The Duke of Edinburgh Award
What is the Duke of Edinburgh Award?
The DofE is:
· The world’s leading achievement award for young people
· A balanced programme of activities to develop the mind, body, soul in an environment of social interaction and team working
·For young people who want to live life as adventure
· Supported by a dedicated team of adults who are absolutely critical to its success
The Duke of Edinburgh is a prestigious Award, highly rated by both employers and universities. Participants can be anyone aged between 14 and 24. There are 3 progressive levels: Bronze, Silver and Gold. The award requires participants to complete 4 sections: Skill, Volunteering, Physical and Expedition, all of which develop important skills in our young people which are required for success in the work place. Pupils fully develop themselves in all 4 capacities of the Curriculum for Excellence framework: Volunteering encourages Responsible Citizens; the Skills section promotes Successful Learners; and the Expedition section ensures we have Effective contributors as well and Confident Individuals. An additional residential section is required to be completed at Gold.
Bronze Level Information
Silver Level Information:
Gold Level Information
Staff Names and Roles
Award Coordinator: Mr Alex McKendrick
Award Leaders: Mrs Sheila Dalziel, Mrs Kathryn Pearce, Mr John O’Reilly and Mr David Ward.
The Duke of Edinburgh Award and the John Muir Award:

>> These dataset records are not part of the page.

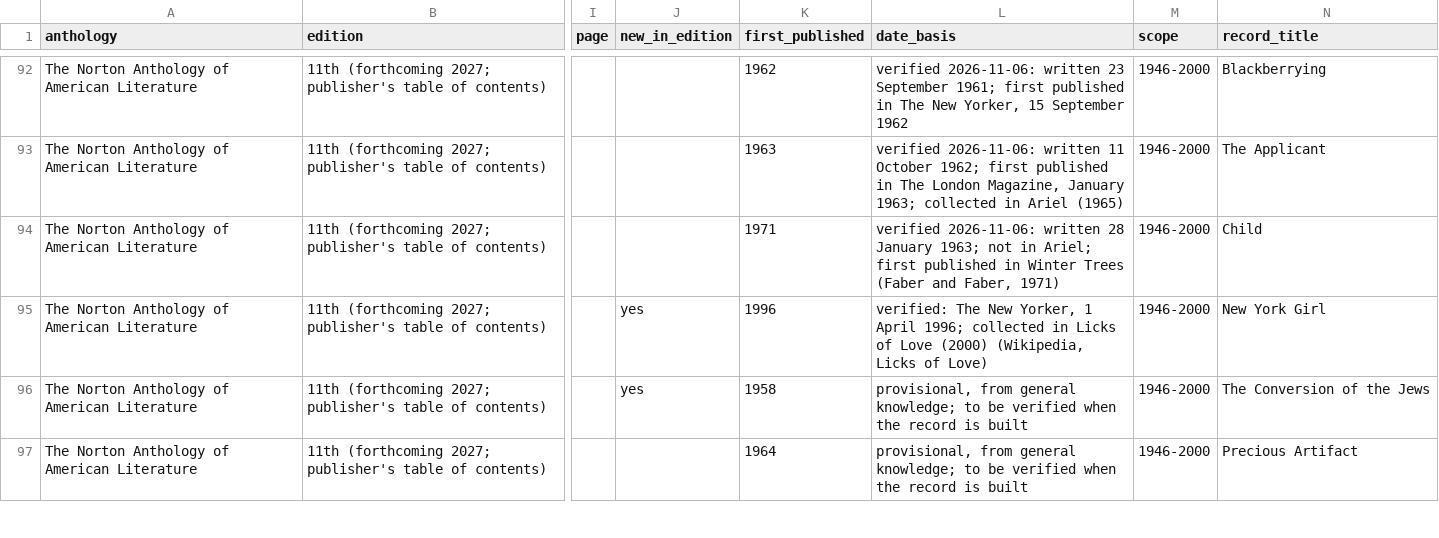
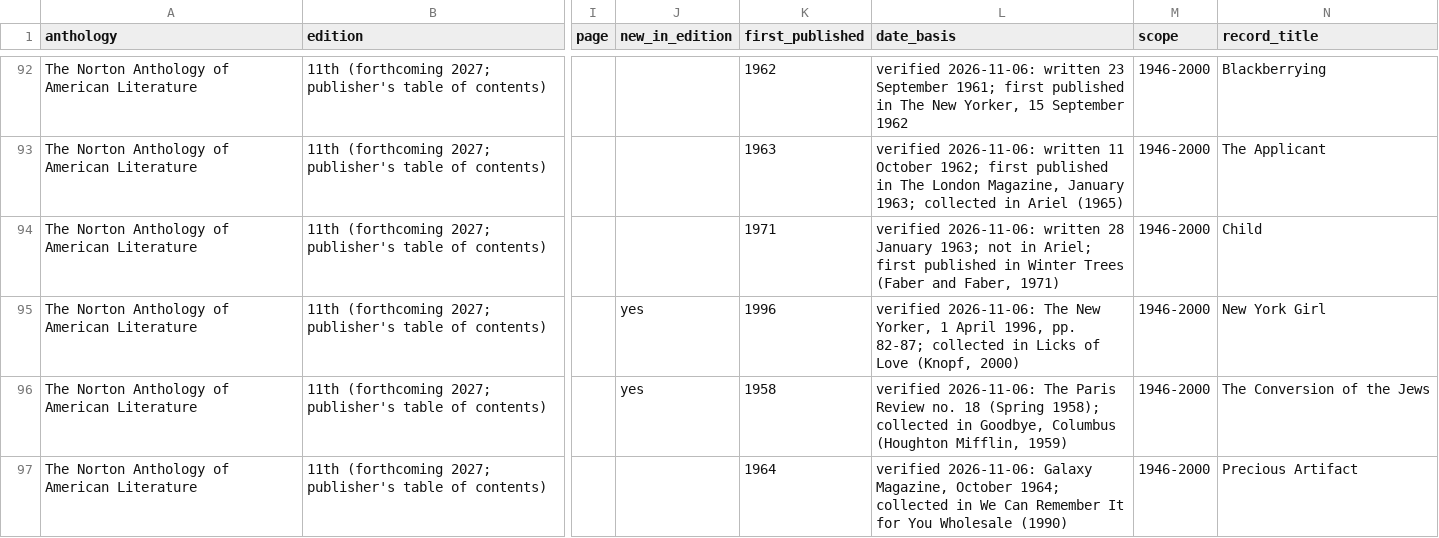
Before and after one commit to toeyelight-netizen/EnglishData, a CSV file: research/installment_10/lists/norton_naal_11e_vol_e.csv, drawn as a sheet; only a part is shown, gaps mark what is left out; the diff covers the shown part only; the diff names each change by its address in the sheet, - before the commit and + after, or states it on an @@ line.

```diff
--- a/research/installment_10/lists/norton_naal_11e_vol_e.csv
+++ b/research/installment_10/lists/norton_naal_11e_vol_e.csv
-L95 (date_basis): verified: The New Yorker, 1 April 1996; collected in Licks of Love (2000) (Wikipedia, Licks of Love)
+L95 (date_basis): verified 2026-11-06: The New Yorker, 1 April 1996, pp. 82-87; collected in Licks of Love (Knopf, 2000)
-L96 (date_basis): provisional, from general knowledge; to be verified when the record is built
+L96 (date_basis): verified 2026-11-06: The Paris Review no. 18 (Spring 1958); collected in Goodbye, Columbus (Houghton Mifflin, 1959)
-L97 (date_basis): provisional, from general knowledge; to be verified when the record is built
+L97 (date_basis): verified 2026-11-06: Galaxy Magazine, October 1964; collected in We Can Remember It for You Wholesale (1990)
```
Also changed, not shown: 4 edited cells elsewhere in this file, documentation/INSTALLMENT_10_COVERAGE_MATRIX.csv, 21 other files.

The John Muir Award (JMA) is an environmental award scheme that encourages pupils to connect with, enjoy and care for wild places. Taking part in the JMA develops an understanding of, and responsibility for, a chosen wild place or places. As the expedition section of the DofE involves adventure in wild places, here at OLSP we ensure that the John Muir Award blends really nicely with the Expedition, adding quality practice to our outdoor experiences.

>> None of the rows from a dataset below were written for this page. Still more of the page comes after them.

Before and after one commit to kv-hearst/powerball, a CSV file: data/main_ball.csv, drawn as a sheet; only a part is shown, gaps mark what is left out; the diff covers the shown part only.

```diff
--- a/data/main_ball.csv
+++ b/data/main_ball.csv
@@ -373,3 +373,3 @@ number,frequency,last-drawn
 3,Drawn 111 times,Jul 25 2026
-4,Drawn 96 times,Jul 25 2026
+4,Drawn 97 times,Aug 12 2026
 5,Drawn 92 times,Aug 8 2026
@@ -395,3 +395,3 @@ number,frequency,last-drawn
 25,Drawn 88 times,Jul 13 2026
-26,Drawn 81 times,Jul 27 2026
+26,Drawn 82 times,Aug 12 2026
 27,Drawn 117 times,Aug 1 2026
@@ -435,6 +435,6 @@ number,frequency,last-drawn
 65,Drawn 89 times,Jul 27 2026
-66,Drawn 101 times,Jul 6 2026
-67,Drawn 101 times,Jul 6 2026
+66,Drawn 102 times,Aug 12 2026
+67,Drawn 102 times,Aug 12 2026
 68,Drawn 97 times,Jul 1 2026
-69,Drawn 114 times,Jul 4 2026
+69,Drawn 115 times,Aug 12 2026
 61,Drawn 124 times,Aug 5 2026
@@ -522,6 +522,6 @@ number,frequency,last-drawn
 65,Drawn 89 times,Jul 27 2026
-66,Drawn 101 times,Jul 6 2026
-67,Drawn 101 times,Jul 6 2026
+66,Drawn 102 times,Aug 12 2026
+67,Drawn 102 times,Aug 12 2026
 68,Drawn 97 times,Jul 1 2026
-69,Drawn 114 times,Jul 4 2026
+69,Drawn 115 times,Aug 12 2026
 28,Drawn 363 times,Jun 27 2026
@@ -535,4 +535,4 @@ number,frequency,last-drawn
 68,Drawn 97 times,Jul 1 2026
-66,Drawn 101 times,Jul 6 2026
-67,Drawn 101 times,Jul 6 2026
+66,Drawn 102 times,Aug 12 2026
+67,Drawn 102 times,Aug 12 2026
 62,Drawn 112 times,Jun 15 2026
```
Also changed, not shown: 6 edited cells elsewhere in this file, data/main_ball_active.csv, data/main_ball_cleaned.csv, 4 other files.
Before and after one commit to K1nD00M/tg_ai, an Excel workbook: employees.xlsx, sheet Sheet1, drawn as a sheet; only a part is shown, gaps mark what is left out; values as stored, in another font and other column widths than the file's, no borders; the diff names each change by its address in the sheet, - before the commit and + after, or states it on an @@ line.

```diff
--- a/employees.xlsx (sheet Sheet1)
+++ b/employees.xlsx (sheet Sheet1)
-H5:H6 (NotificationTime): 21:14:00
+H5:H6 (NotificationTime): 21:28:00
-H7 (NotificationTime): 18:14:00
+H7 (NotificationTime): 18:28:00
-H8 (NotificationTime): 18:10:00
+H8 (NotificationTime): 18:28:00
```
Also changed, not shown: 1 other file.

Four challenges are at the heart of each John Muir Award. Each participant must discover a wild place, explore its wildness, conserve by taking personal responsibility and share their experiences with others. There are three levels to the Award, encouraging progressive involvement.
The John Muir Award also offers an ideal structure for contributing to the requirements of Curriculum for Excellence.
OLSP DofE and the Saltire Award
Saltire Awards are the new Scottish awards designed to formally recognise the commitment and contribution of youth volunteering. Supported by the Scottish Government, the Saltire Awards enable young volunteers to record the skills, experience and learning gained through successful volunteering placements in school or provided by local and national voluntary agencies. When volunteering, OLSP DofE pupils gain the Saltire Award.